- **WHAT NEEDS TO BE DONE**: Calculate how many lines in the following records hold the word "href", and report that number without comment.

▽

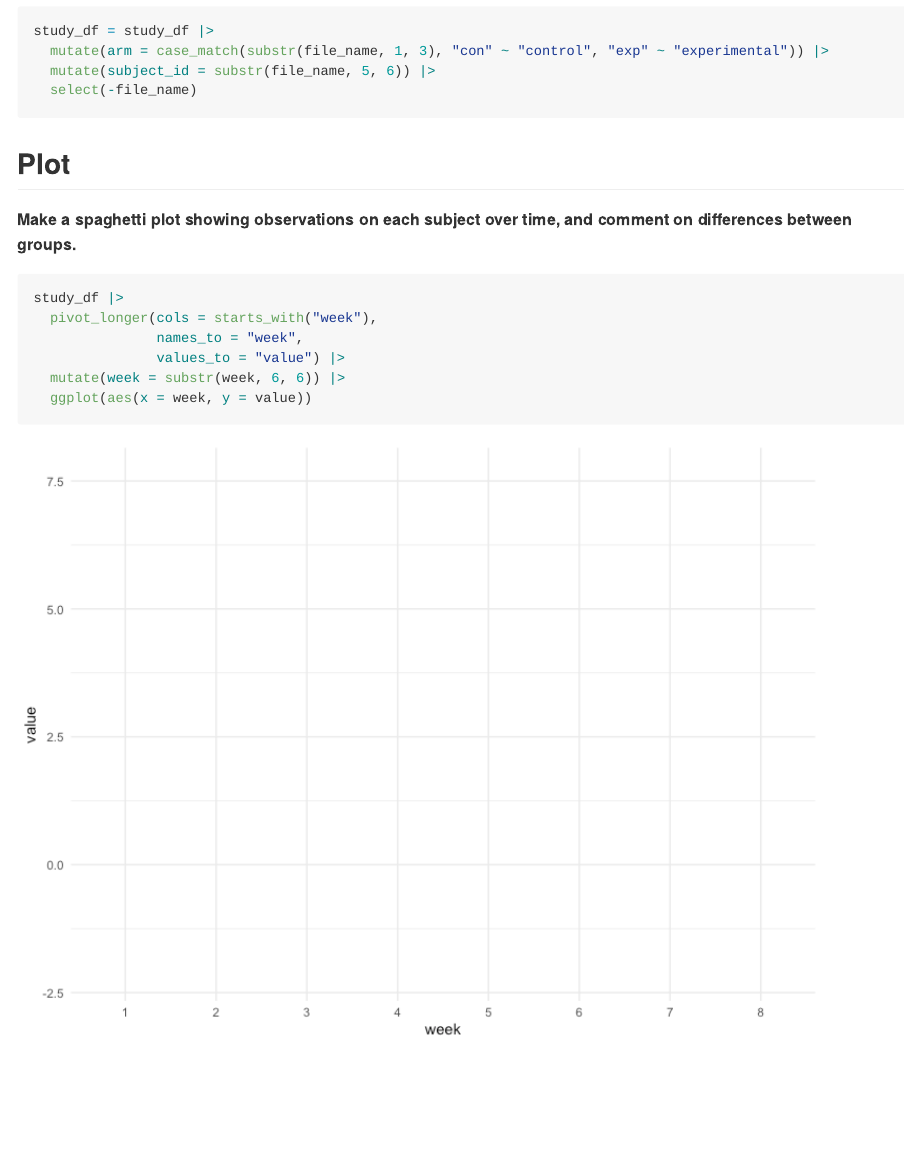
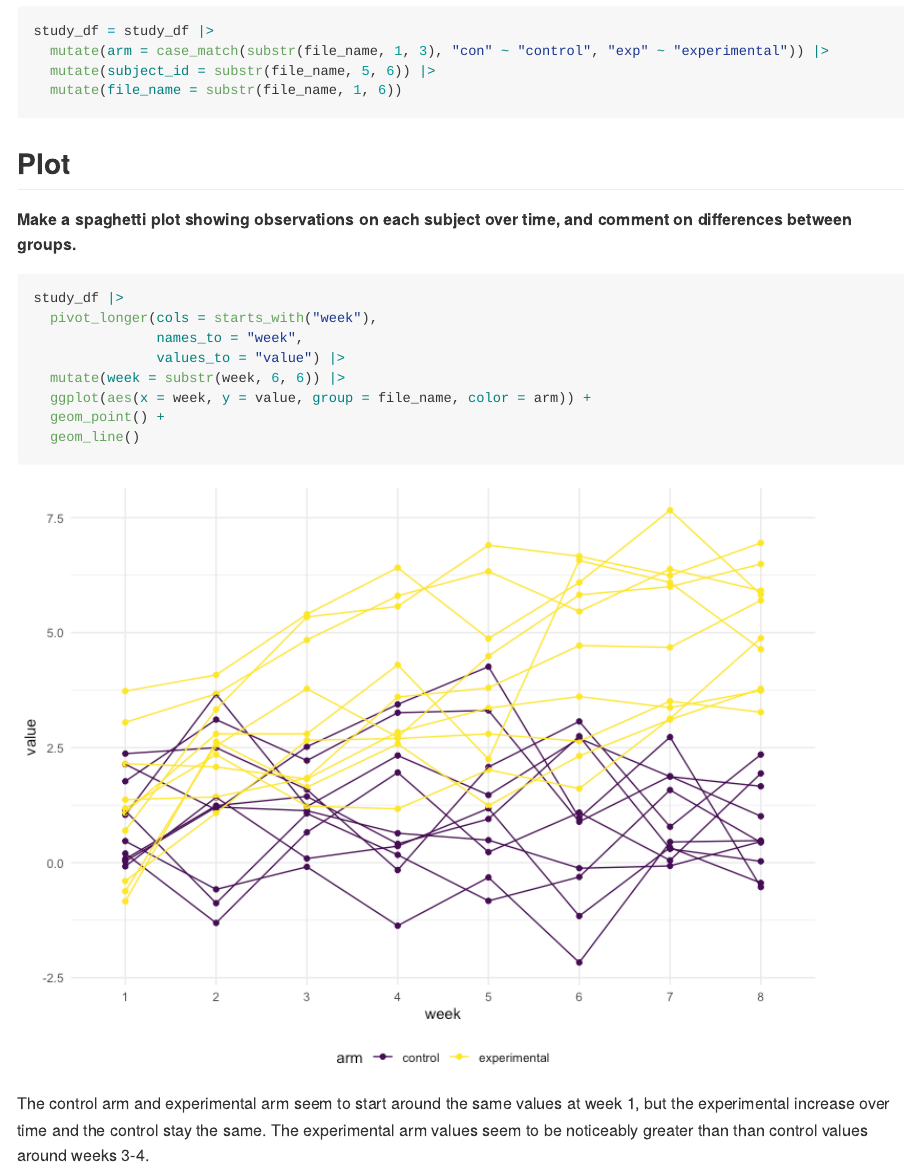
Before and after one commit to kaylas2138/p8105_hw5_khs2138, an R Markdown document (p8105_hw5_khs2138.Rmd): the page in a window 1100 px wide, from 7080 px down. The pictures show the output file p8105_hw5_khs2138.md that the author committed with the source, drawn offline in the style of GitHub; long lines of code are wrapped.

Commit message:
Problem 2 - Tidying data, adding spaghetti plot and commentary

````diff
--- a/p8105_hw5_khs2138.Rmd
+++ b/p8105_hw5_khs2138.Rmd
@@ -138,7 +138,7 @@ study_df
 study_df = study_df |>
   mutate(arm = case_match(substr(file_name, 1, 3), "con" ~ "control", "exp" ~ "experimental")) |>
   mutate(subject_id = substr(file_name, 5, 6)) |>
-  select(-file_name)
+  mutate(file_name = substr(file_name, 1, 6))
 
 ```
 
@@ -150,5 +150,10 @@ study_df |>
                names_to = "week",
                values_to = "value") |>
   mutate(week = substr(week, 6, 6)) |>
-  ggplot(aes(x = week, y = value))
+  ggplot(aes(x = week, y = value, group = file_name, color = arm)) +
+  geom_point() +
+  geom_line()
+
 ```
+
+The control arm and experimental arm seem to start around the same values at week 1, but the experimental increase over time and the control stay the same. The experimental arm values seem to be noticeably greater than than control values around weeks 3-4.
````
Also changed, not shown: p8105_hw5_khs2138.md, p8105_hw5_khs2138_files/figure-gfm/spaghetti_plot-1.png, p8105_hw5_khs2138_files/figure-gfm/unnamed-chunk-1-1.png (added).
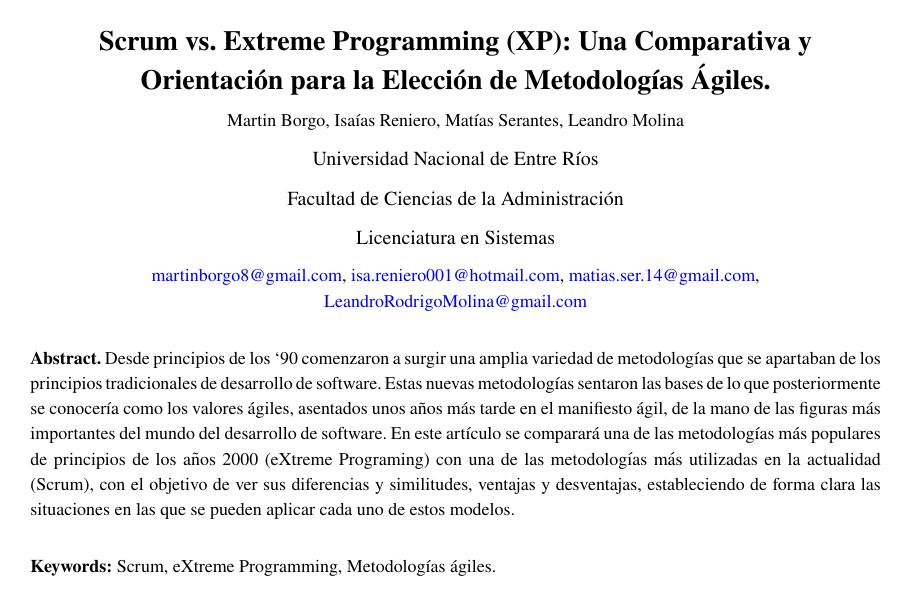
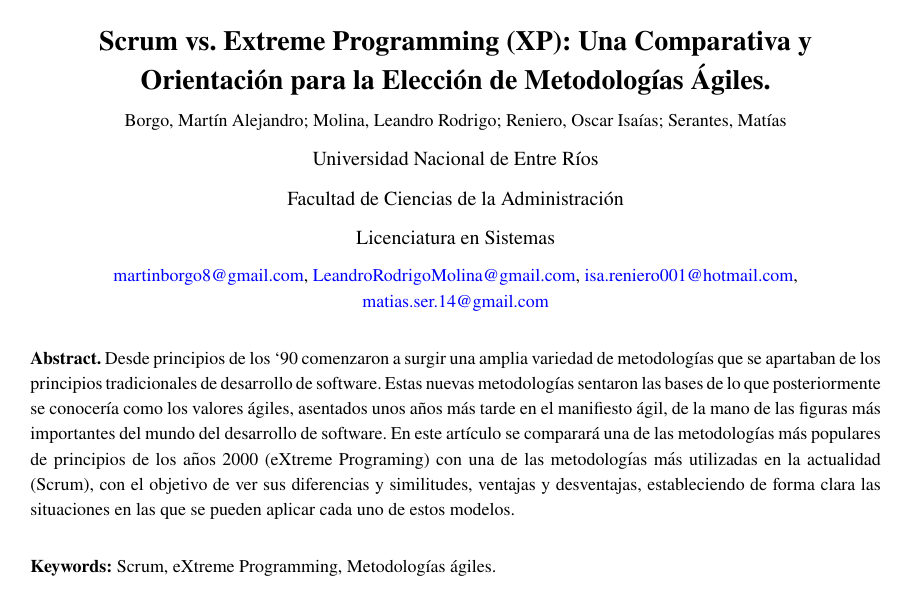
Before and after one commit to LeandroRodrigoMolina/Analisis_XP_Scrum, a LaTeX document (XP_Scrum.tex): page 1 of 9. Compiled offline with pdfLaTeX.

Commit message:
Finalizado

```diff
--- a/XP_Scrum.tex
+++ b/XP_Scrum.tex
@@ -59,13 +59,14 @@
 		\centering
 		\vspace*{1.5cm}
 		{\fontsize{14}{17}\bfseries Scrum vs. Extreme Programming (XP): Una Comparativa y Orientación para la Elección de Metodologías Ágiles.\par}
-		{\small Martin Borgo, Isaías Reniero, Matías Serantes, Leandro Molina\par}
+		{\small Borgo, Martín Alejandro; Molina, Leandro Rodrigo; Reniero, Oscar Isaías; Serantes, Matías\par}
 		{\normalsize Universidad Nacional de Entre Ríos\par}
 		{\normalsize Facultad de Ciencias de la Administración\par}
 		{\normalsize Licenciatura en Sistemas\par}
-		{\small \href{mailto:martinborgo8@gmail.com}{martinborgo8@gmail.com}, \href{mailto:isa.reniero001@hotmail.com}{isa.reniero001@hotmail.com},
-		\href{mailto:matias.ser.14@gmail.com}{matias.ser.14@gmail.com},
-		\href{mailto:LeandroRodrigoMolina@gmail.com}{LeandroRodrigoMolina@gmail.com}\par}
+		{\small \href{mailto:martinborgo8@gmail.com}{martinborgo8@gmail.com},
+		\href{mailto:LeandroRodrigoMolina@gmail.com}{LeandroRodrigoMolina@gmail.com}, \href{mailto:isa.reniero001@hotmail.com}{isa.reniero001@hotmail.com},
+		\href{mailto:matias.ser.14@gmail.com}{matias.ser.14@gmail.com}
+		\par}
 		{\small \justify\textbf{Abstract.} Desde principios de los ‘90 comenzaron a surgir una amplia variedad de metodologías que se apartaban de los principios tradicionales de desarrollo de software. Estas nuevas metodologías sentaron las bases de lo que posteriormente se conocería como los valores ágiles, asentados unos años más tarde en el manifiesto ágil, de la mano de las figuras más importantes del mundo del desarrollo de software. En este artículo se comparará una de las metodologías más populares de principios de los años 2000 (eXtreme Programing) con una de las metodologías más utilizadas en la actualidad (Scrum), con el objetivo de ver sus diferencias y similitudes, ventajas y desventajas, estableciendo de forma clara las situaciones en las que se pueden aplicar cada uno de estos modelos.\par}
 
 		{\small \justify\textbf{Keywords:} Scrum, eXtreme Programming, Metodologías ágiles. \par}
```
Also changed, not shown: XP_Scrum.pdf, XP_Scrum.tex (12 more changed lines).
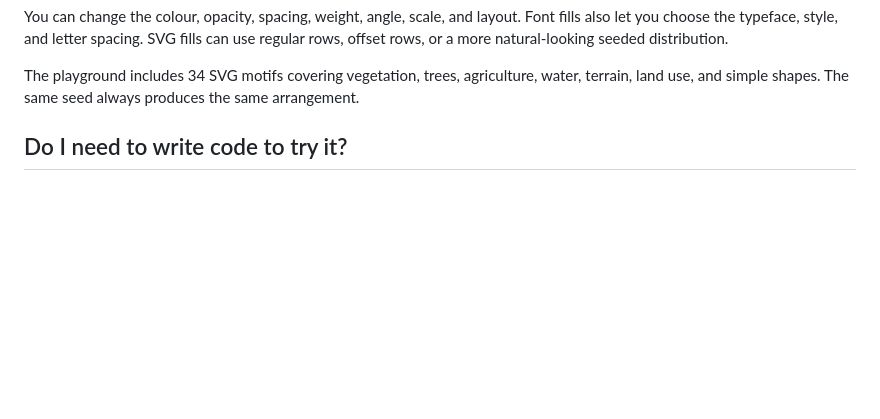
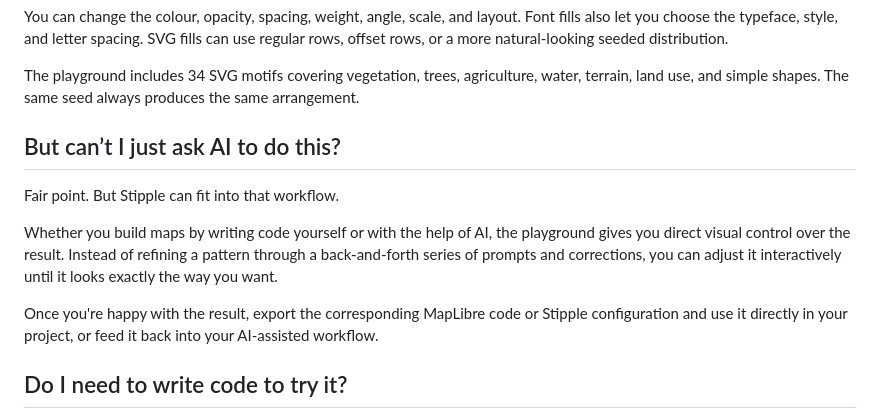
Before and after one commit to francoisbl/stipple, a Markdown page: README.md, the part around the change. GitHub-like rendering; blank space fills up the shorter version.

```diff
--- a/README.md
+++ b/README.md
@@ -45,6 +45,20 @@ agriculture, water, terrain, land use, and simple shapes. The same seed always
 produces the same arrangement.
 
 <!-- Add a small gallery here: geometric, font, SVG, and custom SVG. -->
+
+## But can’t I just ask AI to do this?
+
+Fair point. But Stipple can fit into that workflow.
+
+Whether you build maps by writing code yourself or with the help of AI,
+the playground gives you direct visual control over the result.
+Instead of refining a pattern through a back-and-forth series of prompts
+and corrections, you can adjust it interactively until it looks exactly
+the way you want.
+
+Once you're happy with the result, export the corresponding MapLibre code
+or Stipple configuration and use it directly in your project, or feed it
+back into your AI-assisted workflow.
 
 ## Do I need to write code to try it?
 
```
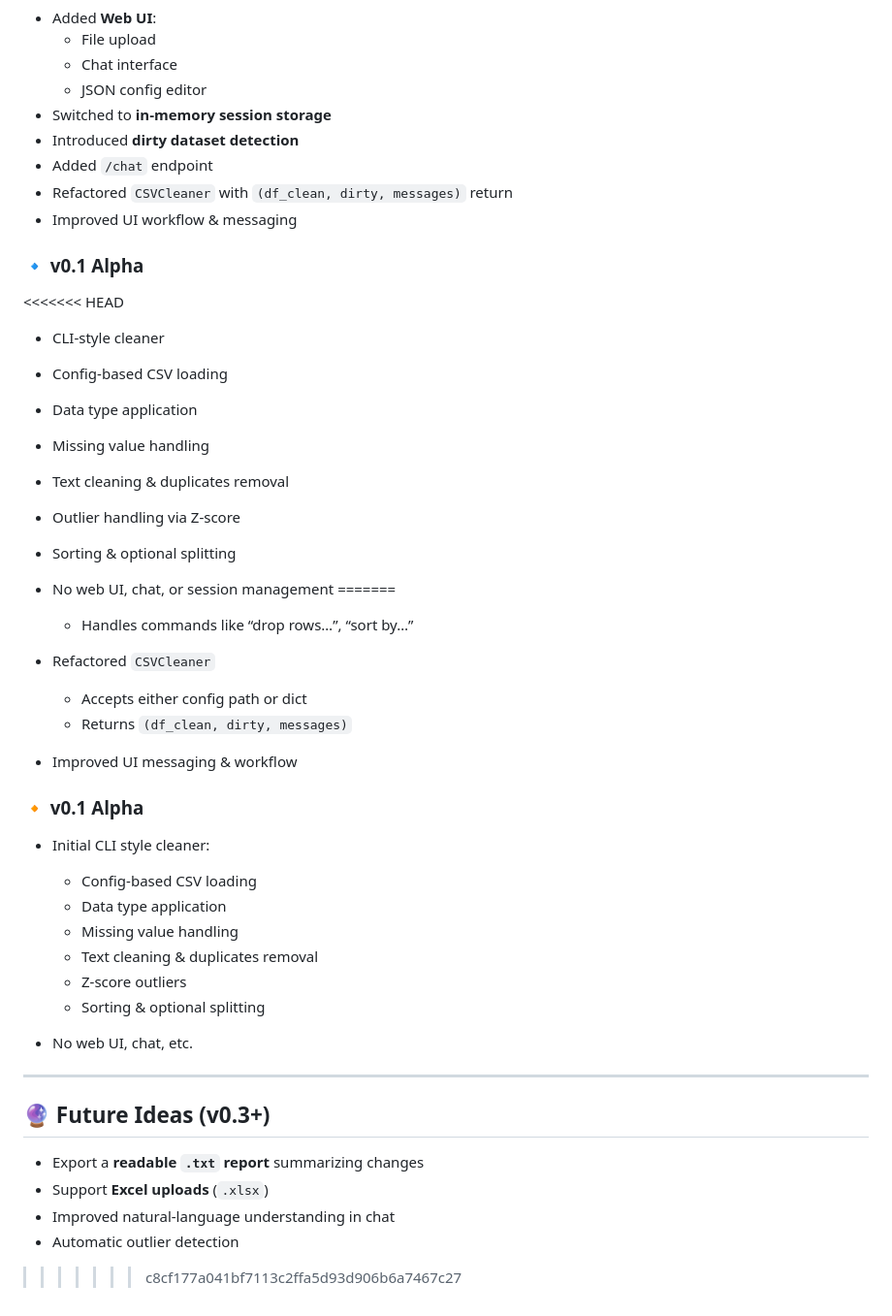
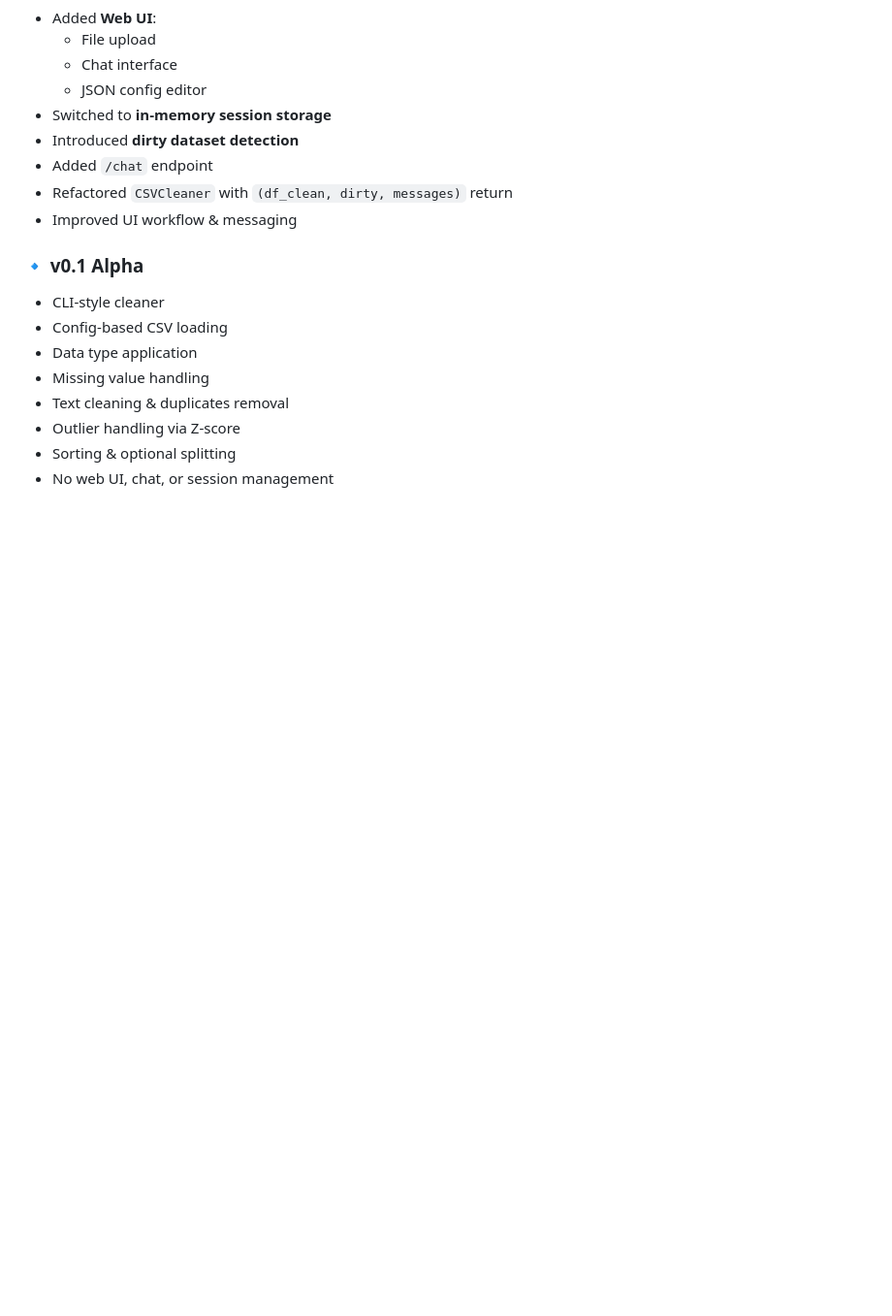
Before and after one commit to HarshaAnandRaj/Data-Cleaning-and-Sorting-Bot, a Markdown page: Readme.md, the part around one of its changes. Shown at 97% size. Drawn GitHub-style; blank space fills up the shorter version.

Commit message:
Merge remote main into local for v0.3 Alpha

```diff
--- a/Readme.md
+++ b/Readme.md
@@ -181,7 +210,6 @@ You can manually edit any field:
 
 ### 🔹 v0.1 Alpha
 
-<<<<<<< HEAD
 * CLI-style cleaner
 * Config-based CSV loading
 * Data type application
@@ -190,35 +218,3 @@ You can manually edit any field:
 * Outlier handling via Z-score
 * Sorting & optional splitting
 * No web UI, chat, or session management
-=======
-  * Handles commands like “drop rows…”, “sort by…”
-* Refactored `CSVCleaner`
-
-  * Accepts either config path or dict
-  * Returns `(df_clean, dirty, messages)`
-* Improved UI messaging & workflow
-
-### 🔸 v0.1 Alpha
-
-* Initial CLI style cleaner:
-
-  * Config‑based CSV loading
-  * Data type application
-  * Missing value handling
-  * Text cleaning & duplicates removal
-  * Z‑score outliers
-  * Sorting & optional splitting
-* No web UI, chat, etc.
-
----
-
-## 🔮 Future Ideas (v0.3+)
-
-* Export a **readable `.txt` report** summarizing changes
-* Support **Excel uploads** (`.xlsx`)
-* Improved natural‑language understanding in chat
-* Automatic outlier detection
-
-
-
->>>>>>> c8cf177a041bf7113c2ffa5d93d906b6a7467c27
```
Also changed, not shown: other parts of Readme.md (+29 -0 lines).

△

- **EXERCISE RESPONSE**: 6